[PUBMED]  [FULLTEXT]  
2.Kennard CD, Rasmussen JE. Congenital midline nasal masses: Diagnosis and management. J Dermatol Surg Oncol 1990;16:1025-36.  Back to cited text no. 2
[PUBMED]    
3.Barkovich AJ, Vandermarch P, Edwards MSB, Cogen PH. Congenital nasal masses: CT and MR imaging features in 16 cases. AJNR Am J Neuroradiol 1991;12:105-16.  Back to cited text no. 3
    
4.Fitzpatrick E, Miller RH. Congenital midline nasal masses: Dermoids, gliomas, and encephaloceles. J La State Med Soc 1996;148:93-6.  Back to cited text no. 4
[PUBMED]    
5.Lowe LH, Booth TN, Joglar JM, Rollins NK. Midface anomalies in children. RadioGraphics 2000;20:907-22. quiz, 1106-7, 1112 [Erratum in RadioGraphics 2000;20:1494].  Back to cited text no. 5
    
6.Sadler TW. Langman's medical embryology. 5 th ed. Baltimore, MD: Williams & Wilkins; 1985.  Back to cited text no. 6
    
7.Castillo M. Congenital abnormalities of the nose: CT and MR findings. AJR Am J Roentgenol 1994;162:1211-7.  Back to cited text no. 7
    
8.Vogelzand PJ, Babbel RW, Harnsberger HR. The nose and nasal vault. Semin Ultrasound CT MR 1991;12:592-612.  Back to cited text no. 8
    


    Figures

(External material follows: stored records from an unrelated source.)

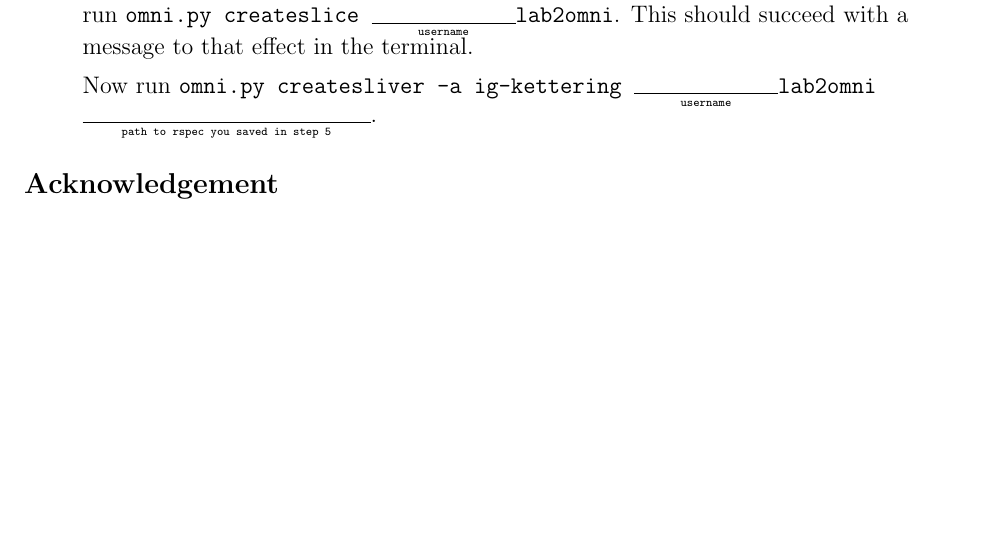
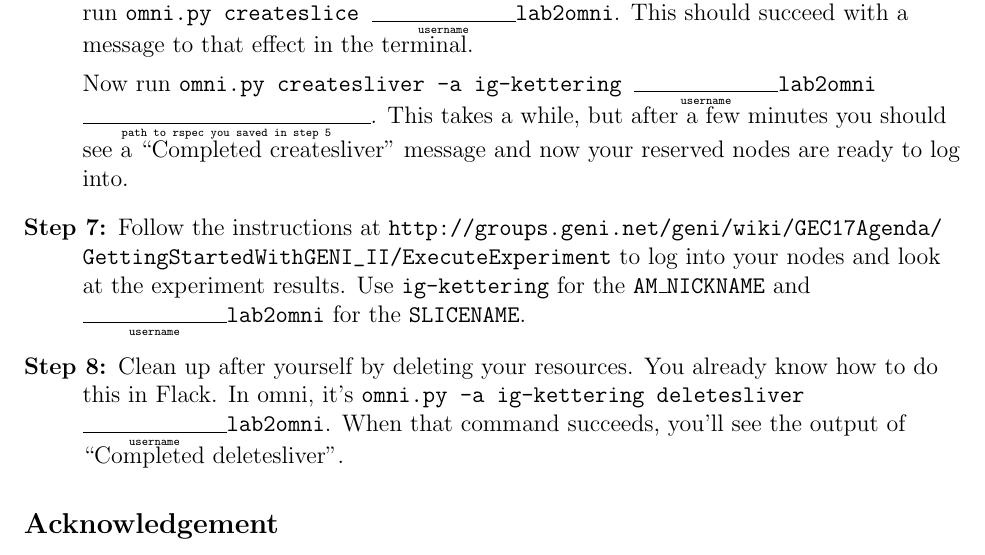
Before and after one commit to alis0nc/cs491, a LaTeX document (lab2/lab2.tex): part of page 2 of 2, cut so that both start at the same text, the shorter picture padded with empty space. The pictures show the PDF file lab2/lab2.pdf that the author committed with the source.

Commit message:
Finished lab 2 worksheet

```diff
--- a/lab2/lab2.tex
+++ b/lab2/lab2.tex
@@ -95,7 +97,22 @@ This should succeed with a message to that effect in the terminal.
 
 Now run
 \texttt{omni.py createsliver -a ig-kettering \fitb{1in}{username}lab2omni
-\fitb{2in}{path to rspec you saved in step 5}}.
+\fitb{2in}{path to rspec you saved in step 5}}. This takes a while, but after
+a few minutes you should see a ``Completed createsliver'' message and now your
+reserved nodes are ready to log into.
+
+\item[Step 7:]
+Follow the instructions at
+\url{http://groups.geni.net/geni/wiki/GEC17Agenda/GettingStartedWithGENI_II/ExecuteExperiment}
+to log into your nodes and look at the experiment results. Use \texttt{ig-kettering}
+for the \texttt{AM\_NICKNAME} and \texttt{\fitb{1in}{username}lab2omni} for the
+\texttt{SLICENAME}.
+
+\item[Step 8:]
+Clean up after yourself by deleting your resources. You already know how to do
+this in Flack. In omni, it's \texttt{omni.py -a ig-kettering deletesliver
+\fitb{1in}{username}lab2omni}. When that command succeeds, you'll see the
+output of ``Completed deletesliver''.
 
 \end{description}
 
```
Also changed, not shown: lab2/lab2.pdf, lab2/lab2.tex (6 more changed lines).
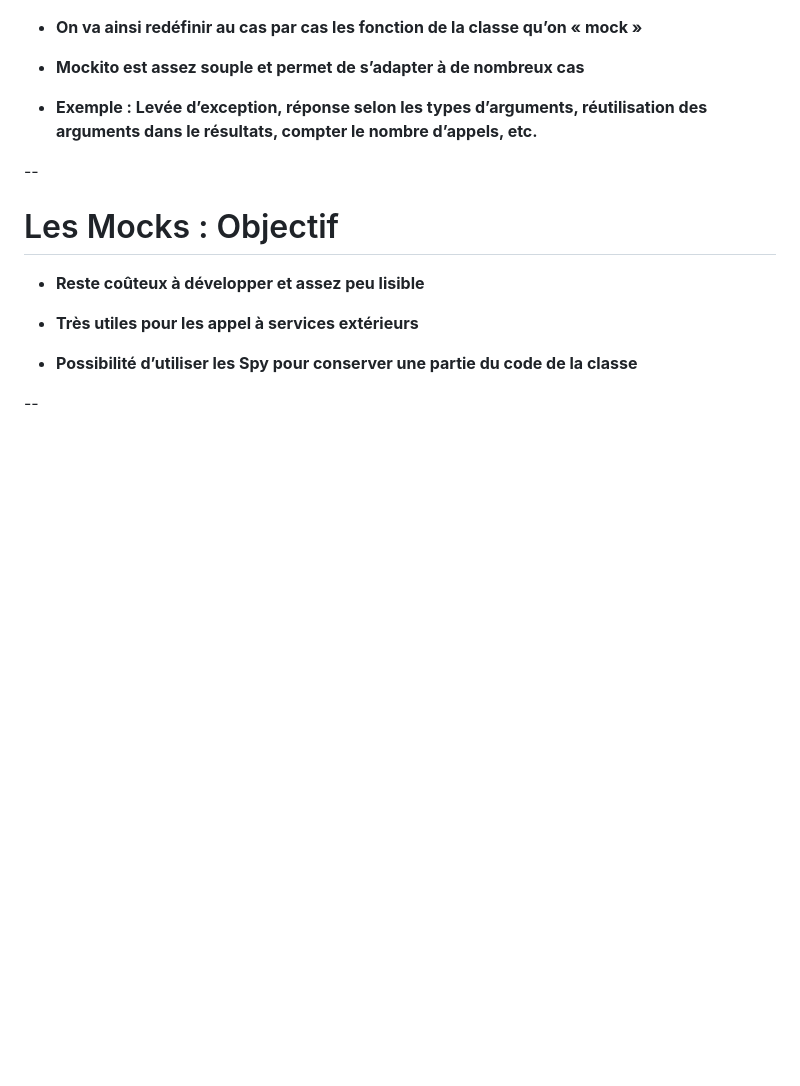
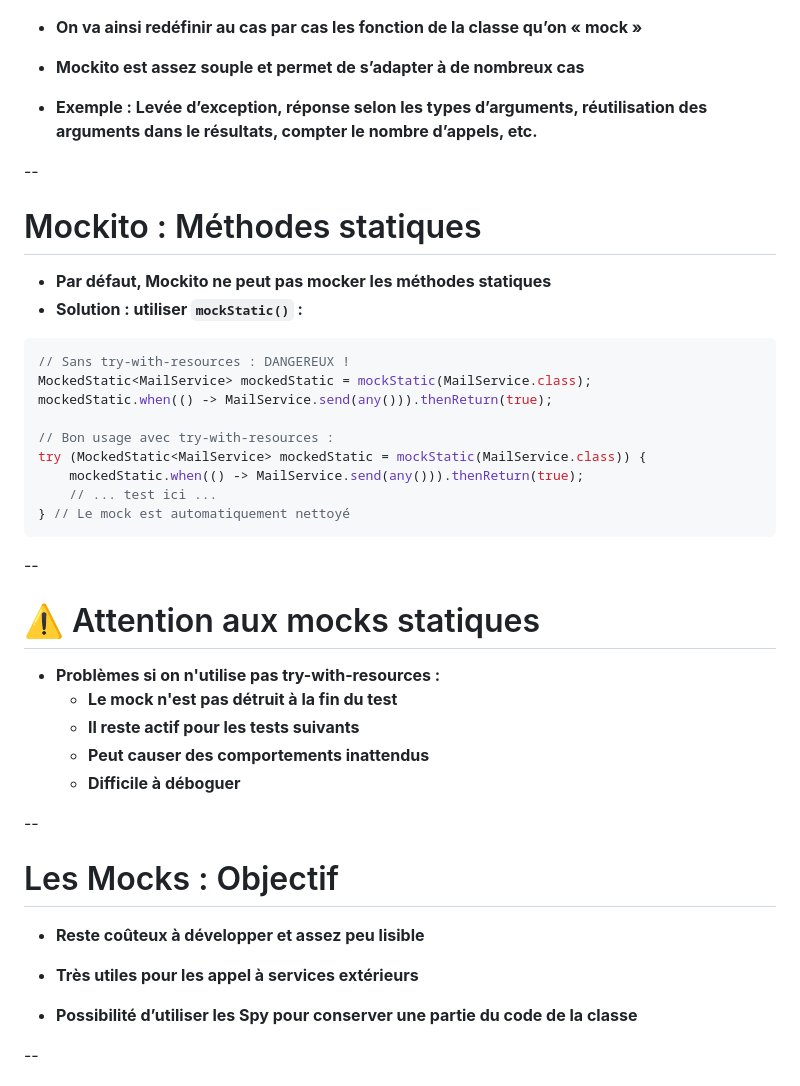
Before and after one commit to philphils/tests-unitaires-et-moins-unitaires, a Markdown page: docs/chapitres/chapitre5-isolation.md, the part around the change. Rendered like a GitHub page; blank space fills up the shorter version.

Commit message:
feat(docs): add warning about static mocks cleanup

````diff
--- a/docs/chapitres/chapitre5-isolation.md
+++ b/docs/chapitres/chapitre5-isolation.md
@@ -136,6 +136,32 @@ System.out.println(user.getLogin()); // affiche "bob"
 
 
 --
+# Mockito : Méthodes statiques
+
+* __Par défaut, Mockito ne peut pas mocker les méthodes statiques__
+* __Solution : utiliser `mockStatic()` :__
+```java
+// Sans try-with-resources : DANGEREUX !
+MockedStatic<MailService> mockedStatic = mockStatic(MailService.class);
+mockedStatic.when(() -> MailService.send(any())).thenReturn(true);
+
+// Bon usage avec try-with-resources :
+try (MockedStatic<MailService> mockedStatic = mockStatic(MailService.class)) {
+    mockedStatic.when(() -> MailService.send(any())).thenReturn(true);
+    // ... test ici ...
+} // Le mock est automatiquement nettoyé
+```
+
+--
+# ⚠️ Attention aux mocks statiques
+
+* __Problèmes si on n'utilise pas try-with-resources :__
+    * __Le mock n'est pas détruit à la fin du test__
+    * __Il reste actif pour les tests suivants__
+    * __Peut causer des comportements inattendus__
+    * __Difficile à déboguer__
+
+--
 # Les Mocks : Objectif
 
 * __Reste coûteux à développer et assez peu lisible__
````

  [Figure 1], [Figure 2], [Figure 3], [Figure 4], [Figure 5], [Figure 6], [Figure 7], [Figure 8], [Figure 9], [Figure 10], [Figure 11]



 

Top
   
 
  Search
 
    Similar in PUBMED
   Search Pubmed for
   Search in Google Scholar for
 Related articles
    Access Statistics
    Email Alert *
    Add to My List *
* Registration required (free)  

 
  In this article
   Abstract
  Introduction
  Case Report
  Discussion
  Conclusion
   References
   Article Figures

 Article Access Statistics
    Viewed5451    
    Printed135    
    Emailed1    
    PDF Downloaded336    
    Comments [Add]    

Recommend this journal